Exercise objective: An exact reprint of the listing is required, with no pictures included.

--- Raw data Enclosed Below ---

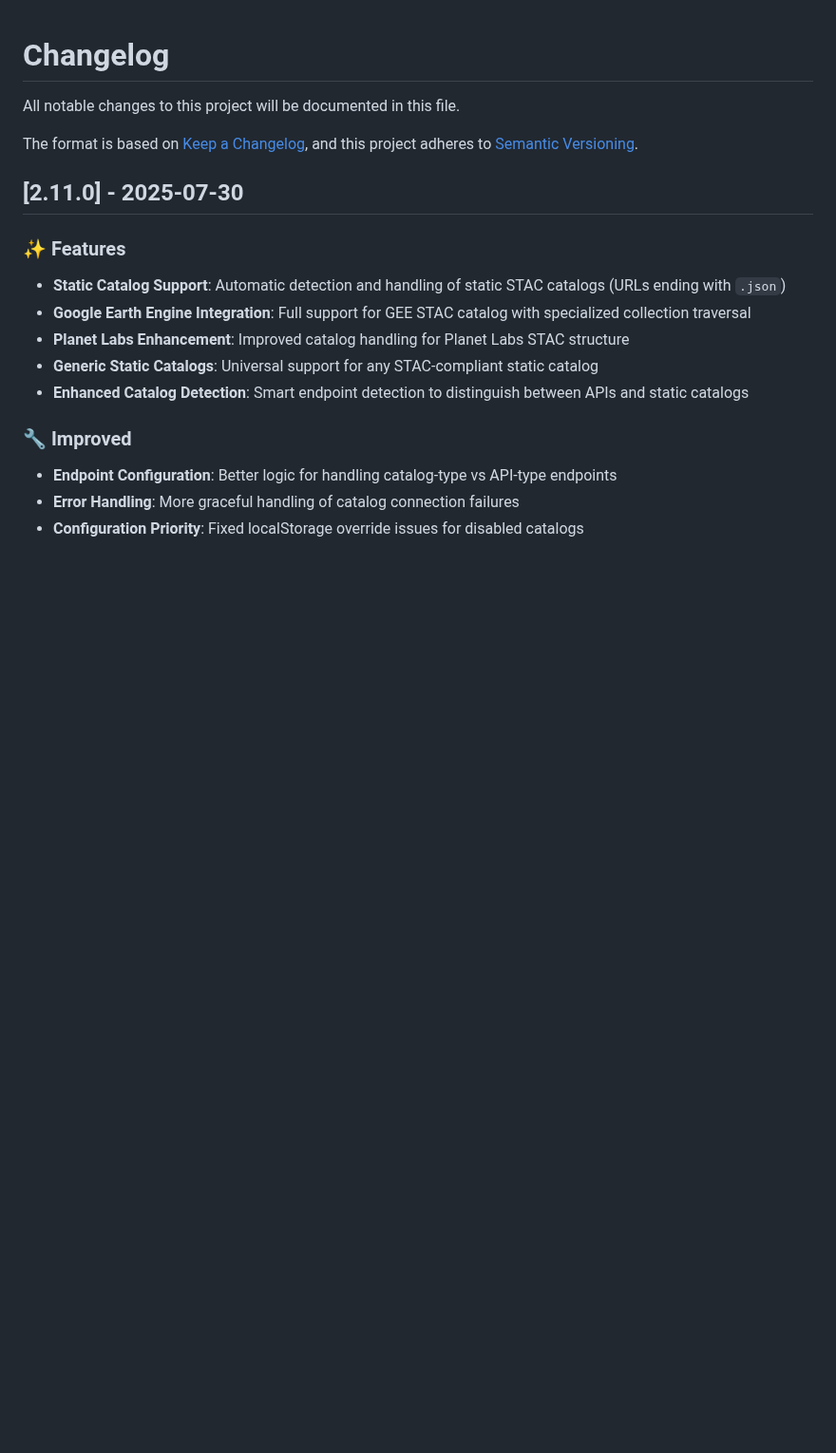
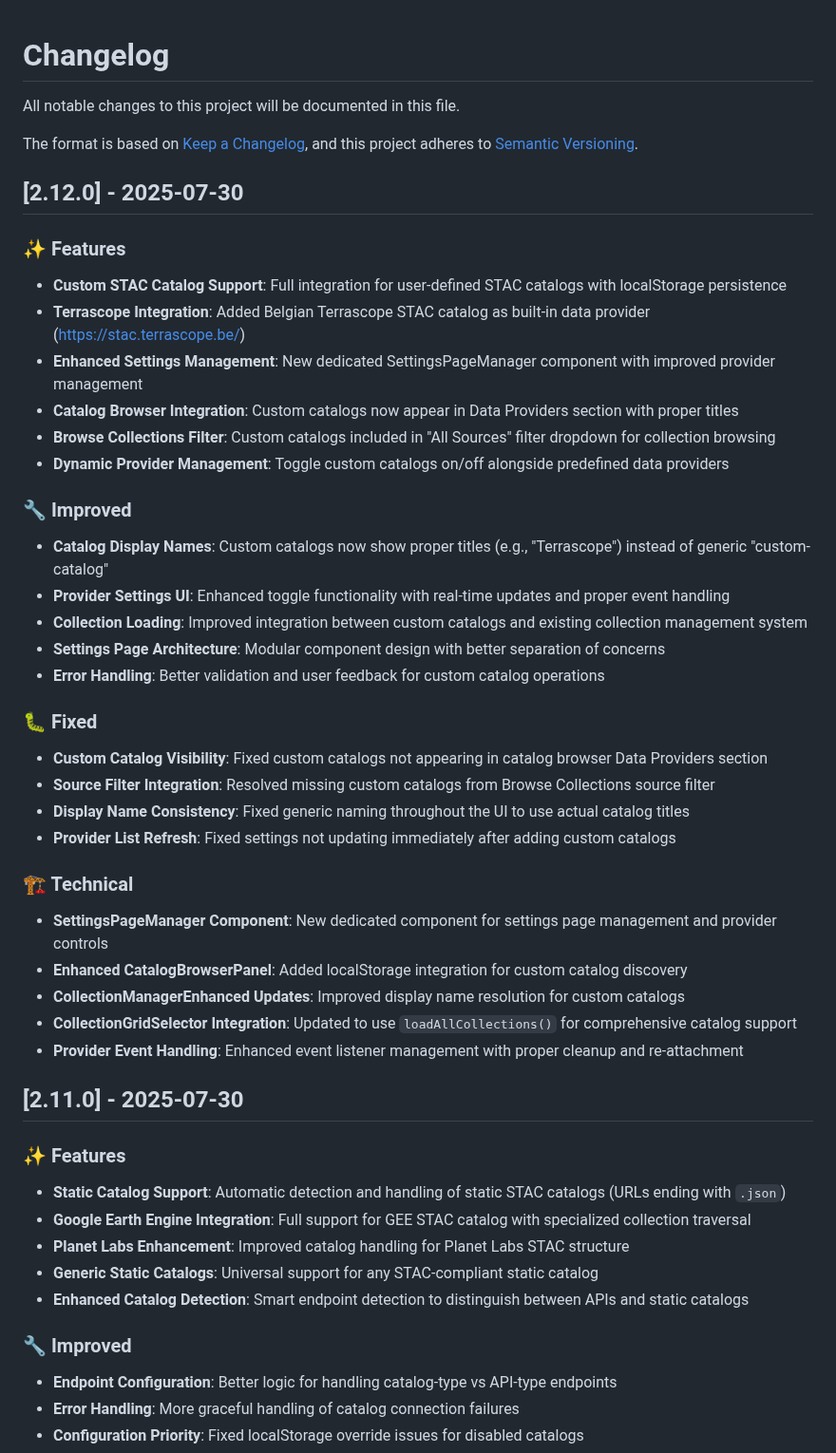
Before and after one commit to nkarasiak/stacexplorer, a Markdown page: CHANGELOG.md, the part around the change. Shown at 95% size. Drawn GitHub-style; blank space fills up the shorter version.

Commit message:
docs: update changelog and readme for v2.12.0
- Add comprehensive changelog entry for custom catalog features
- Update README version badge to 2.12.0
- Add Terrascope and enhanced custom catalog support to README
- Document dynamic provider management capabilities

🤖 Generated with [Claude Code](https://claude.ai/code)

Co-Authored-By: Claude <noreply@anthropic.com>

```diff
--- a/CHANGELOG.md
+++ b/CHANGELOG.md
@@ -4,6 +4,36 @@ All notable changes to this project will be documented in this file.
 
 The format is based on [Keep a Changelog](https://keepachangelog.com/en/1.0.0/),
 and this project adheres to [Semantic Versioning](https://semver.org/spec/v2.0.0.html).
+
+## [2.12.0] - 2025-07-30
+
+### ✨ Features
+- **Custom STAC Catalog Support**: Full integration for user-defined STAC catalogs with localStorage persistence
+- **Terrascope Integration**: Added Belgian Terrascope STAC catalog as built-in data provider (https://stac.terrascope.be/)
+- **Enhanced Settings Management**: New dedicated SettingsPageManager component with improved provider management
+- **Catalog Browser Integration**: Custom catalogs now appear in Data Providers section with proper titles
+- **Browse Collections Filter**: Custom catalogs included in "All Sources" filter dropdown for collection browsing
+- **Dynamic Provider Management**: Toggle custom catalogs on/off alongside predefined data providers
+
+### 🔧 Improved
+- **Catalog Display Names**: Custom catalogs now show proper titles (e.g., "Terrascope") instead of generic "custom-catalog"
+- **Provider Settings UI**: Enhanced toggle functionality with real-time updates and proper event handling
+- **Collection Loading**: Improved integration between custom catalogs and existing collection management system
+- **Settings Page Architecture**: Modular component design with better separation of concerns
+- **Error Handling**: Better validation and user feedback for custom catalog operations
+
+### 🐛 Fixed
+- **Custom Catalog Visibility**: Fixed custom catalogs not appearing in catalog browser Data Providers section
+- **Source Filter Integration**: Resolved missing custom catalogs from Browse Collections source filter
+- **Display Name Consistency**: Fixed generic naming throughout the UI to use actual catalog titles
+- **Provider List Refresh**: Fixed settings not updating immediately after adding custom catalogs
+
+### 🏗️ Technical
+- **SettingsPageManager Component**: New dedicated component for settings page management and provider controls
+- **Enhanced CatalogBrowserPanel**: Added localStorage integration for custom catalog discovery
+- **CollectionManagerEnhanced Updates**: Improved display name resolution for custom catalogs
+- **CollectionGridSelector Integration**: Updated to use `loadAllCollections()` for comprehensive catalog support
+- **Provider Event Handling**: Enhanced event listener management with proper cleanup and re-attachment
 
 ## [2.11.0] - 2025-07-30
 
```
Also changed, not shown: README.md (+4 -2 lines).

--- End of Enclosed Raw data ---

Answer space:
Before and after one commit to nkarasiak/stacexplorer, a Markdown page: CHANGELOG.md, the part around the change. Shown at 95% size. Drawn GitHub-style; blank space fills up the shorter version.

Commit message:
docs: update changelog and readme for v2.12.0
- Add comprehensive changelog entry for custom catalog features
- Update README version badge to 2.12.0
- Add Terrascope and enhanced custom catalog support to README
- Document dynamic provider management capabilities

🤖 Generated with [Claude Code](https://claude.ai/code)

Co-Authored-By: Claude <noreply@anthropic.com>

```diff
--- a/CHANGELOG.md
+++ b/CHANGELOG.md
@@ -4,6 +4,36 @@ All notable changes to this project will be documented in this file.
 
 The format is based on [Keep a Changelog](https://keepachangelog.com/en/1.0.0/),
 and this project adheres to [Semantic Versioning](https://semver.org/spec/v2.0.0.html).
+
+## [2.12.0] - 2025-07-30
+
+### ✨ Features
+- **Custom STAC Catalog Support**: Full integration for user-defined STAC catalogs with localStorage persistence
+- **Terrascope Integration**: Added Belgian Terrascope STAC catalog as built-in data provider (https://stac.terrascope.be/)
+- **Enhanced Settings Management**: New dedicated SettingsPageManager component with improved provider management
+- **Catalog Browser Integration**: Custom catalogs now appear in Data Providers section with proper titles
+- **Browse Collections Filter**: Custom catalogs included in "All Sources" filter dropdown for collection browsing
+- **Dynamic Provider Management**: Toggle custom catalogs on/off alongside predefined data providers
+
+### 🔧 Improved
+- **Catalog Display Names**: Custom catalogs now show proper titles (e.g., "Terrascope") instead of generic "custom-catalog"
+- **Provider Settings UI**: Enhanced toggle functionality with real-time updates and proper event handling
+- **Collection Loading**: Improved integration between custom catalogs and existing collection management system
+- **Settings Page Architecture**: Modular component design with better separation of concerns
+- **Error Handling**: Better validation and user feedback for custom catalog operations
+
+### 🐛 Fixed
+- **Custom Catalog Visibility**: Fixed custom catalogs not appearing in catalog browser Data Providers section
+- **Source Filter Integration**: Resolved missing custom catalogs from Browse Collections source filter
+- **Display Name Consistency**: Fixed generic naming throughout the UI to use actual catalog titles
+- **Provider List Refresh**: Fixed settings not updating immediately after adding custom catalogs
+
+### 🏗️ Technical
+- **SettingsPageManager Component**: New dedicated component for settings page management and provider controls
+- **Enhanced CatalogBrowserPanel**: Added localStorage integration for custom catalog discovery
+- **CollectionManagerEnhanced Updates**: Improved display name resolution for custom catalogs
+- **CollectionGridSelector Integration**: Updated to use `loadAllCollections()` for comprehensive catalog support
+- **Provider Event Handling**: Enhanced event listener management with proper cleanup and re-attachment
 
 ## [2.11.0] - 2025-07-30
 
```
Also changed, not shown: README.md (+4 -2 lines).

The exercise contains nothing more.